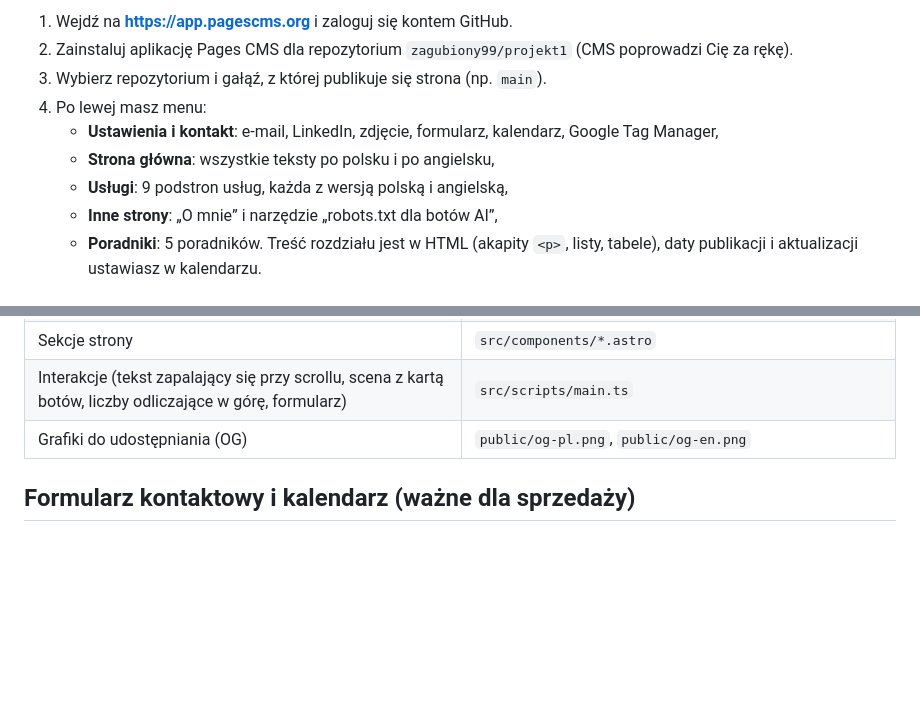
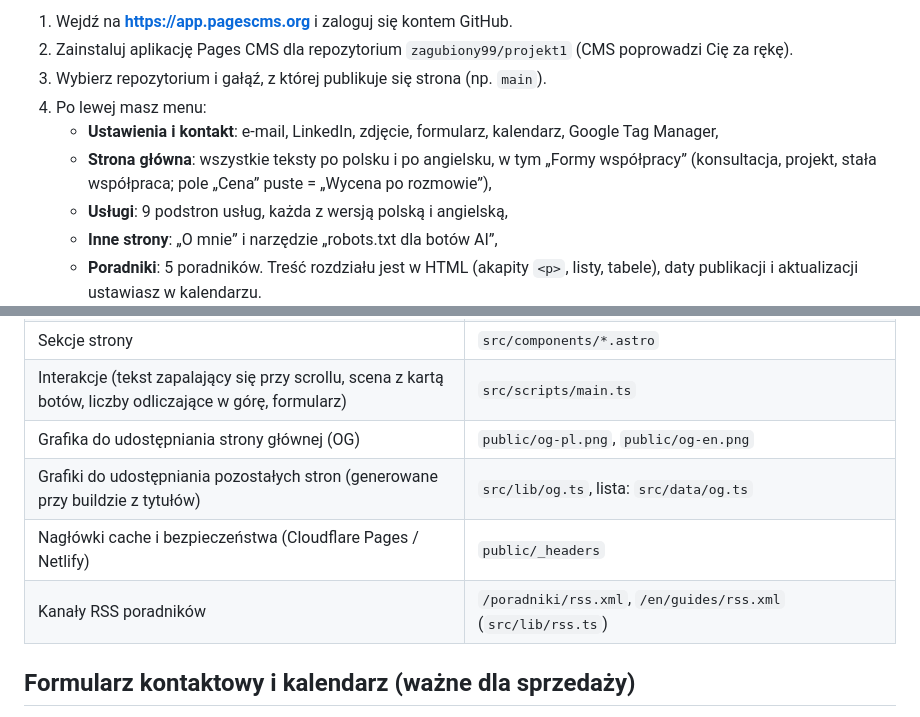
Before and after one commit to zagubiony99/projekt1, a Markdown page: README.md, 2 parts joined by grey strips. Drawn GitHub-style; blank space fills up the shorter version.

Commit message:
README: engagement section, generated share cards, headers, RSS
Co-Authored-By: Claude Opus 5.5 <noreply@anthropic.com>
Claude-Session: https://claude.ai/code/session_0173YsSGFpzk1nU3va3rQVeU

```diff
--- a/README.md
+++ b/README.md
@@ -24,7 +24,7 @@ Wszystkie teksty (PL i EN), usługi i ustawienia kontaktowe edytujesz w przeglą
 3. Wybierz repozytorium i gałąź, z której publikuje się strona (np. `main`).
 4. Po lewej masz menu:
    - **Ustawienia i kontakt**: e-mail, LinkedIn, zdjęcie, formularz, kalendarz, Google Tag Manager,
-   - **Strona główna**: wszystkie teksty po polsku i po angielsku,
+   - **Strona główna**: wszystkie teksty po polsku i po angielsku, w tym „Formy współpracy” (konsultacja, projekt, stała współpraca; pole „Cena” puste = „Wycena po rozmowie”),
    - **Usługi**: 9 podstron usług, każda z wersją polską i angielską,
    - **Inne strony**: „O mnie” i narzędzie „robots.txt dla botów AI”,
    - **Poradniki**: 5 poradników. Treść rozdziału jest w HTML (akapity `<p>`, listy, tabele), daty publikacji i aktualizacji ustawiasz w kalendarzu.
@@ -66,7 +66,10 @@ python3 scripts/cms/check.py          # sprawdza, że zapis w CMS niczego nie sk
 | Kolory (biel, #f5f5f7, czerń, niebieski + własny gradient: zmienne `--a1`–`--a4`), font (SF Pro na Apple, Inter Tight gdzie indziej), przyciski | `src/styles/global.css` (zmienne w `:root`) |
 | Sekcje strony | `src/components/*.astro` |
 | Interakcje (tekst zapalający się przy scrollu, scena z kartą botów, liczby odliczające w górę, formularz) | `src/scripts/main.ts` |
-| Grafiki do udostępniania (OG) | `public/og-pl.png`, `public/og-en.png` |
+| Grafika do udostępniania strony głównej (OG) | `public/og-pl.png`, `public/og-en.png` |
+| Grafiki do udostępniania pozostałych stron (generowane przy buildzie z tytułów) | `src/lib/og.ts`, lista: `src/data/og.ts` |
+| Nagłówki cache i bezpieczeństwa (Cloudflare Pages / Netlify) | `public/_headers` |
+| Kanały RSS poradników | `/poradniki/rss.xml`, `/en/guides/rss.xml` (`src/lib/rss.ts`) |
 
 ## Formularz kontaktowy i kalendarz (ważne dla sprzedaży)
 
```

Task to carry out
The result should be the listing above, restated exactly, with no pictures in it.

Exercise result
Before and after one commit to zagubiony99/projekt1, a Markdown page: README.md, 2 parts joined by grey strips. Drawn GitHub-style; blank space fills up the shorter version.

Commit message:
README: engagement section, generated share cards, headers, RSS
Co-Authored-By: Claude Opus 5.5 <noreply@anthropic.com>
Claude-Session: https://claude.ai/code/session_0173YsSGFpzk1nU3va3rQVeU

```diff
--- a/README.md
+++ b/README.md
@@ -24,7 +24,7 @@ Wszystkie teksty (PL i EN), usługi i ustawienia kontaktowe edytujesz w przeglą
 3. Wybierz repozytorium i gałąź, z której publikuje się strona (np. `main`).
 4. Po lewej masz menu:
    - **Ustawienia i kontakt**: e-mail, LinkedIn, zdjęcie, formularz, kalendarz, Google Tag Manager,
-   - **Strona główna**: wszystkie teksty po polsku i po angielsku,
+   - **Strona główna**: wszystkie teksty po polsku i po angielsku, w tym „Formy współpracy” (konsultacja, projekt, stała współpraca; pole „Cena” puste = „Wycena po rozmowie”),
    - **Usługi**: 9 podstron usług, każda z wersją polską i angielską,
    - **Inne strony**: „O mnie” i narzędzie „robots.txt dla botów AI”,
    - **Poradniki**: 5 poradników. Treść rozdziału jest w HTML (akapity `<p>`, listy, tabele), daty publikacji i aktualizacji ustawiasz w kalendarzu.
@@ -66,7 +66,10 @@ python3 scripts/cms/check.py          # sprawdza, że zapis w CMS niczego nie sk
 | Kolory (biel, #f5f5f7, czerń, niebieski + własny gradient: zmienne `--a1`–`--a4`), font (SF Pro na Apple, Inter Tight gdzie indziej), przyciski | `src/styles/global.css` (zmienne w `:root`) |
 | Sekcje strony | `src/components/*.astro` |
 | Interakcje (tekst zapalający się przy scrollu, scena z kartą botów, liczby odliczające w górę, formularz) | `src/scripts/main.ts` |
-| Grafiki do udostępniania (OG) | `public/og-pl.png`, `public/og-en.png` |
+| Grafika do udostępniania strony głównej (OG) | `public/og-pl.png`, `public/og-en.png` |
+| Grafiki do udostępniania pozostałych stron (generowane przy buildzie z tytułów) | `src/lib/og.ts`, lista: `src/data/og.ts` |
+| Nagłówki cache i bezpieczeństwa (Cloudflare Pages / Netlify) | `public/_headers` |
+| Kanały RSS poradników | `/poradniki/rss.xml`, `/en/guides/rss.xml` (`src/lib/rss.ts`) |
 
 ## Formularz kontaktowy i kalendarz (ważne dla sprzedaży)
 
```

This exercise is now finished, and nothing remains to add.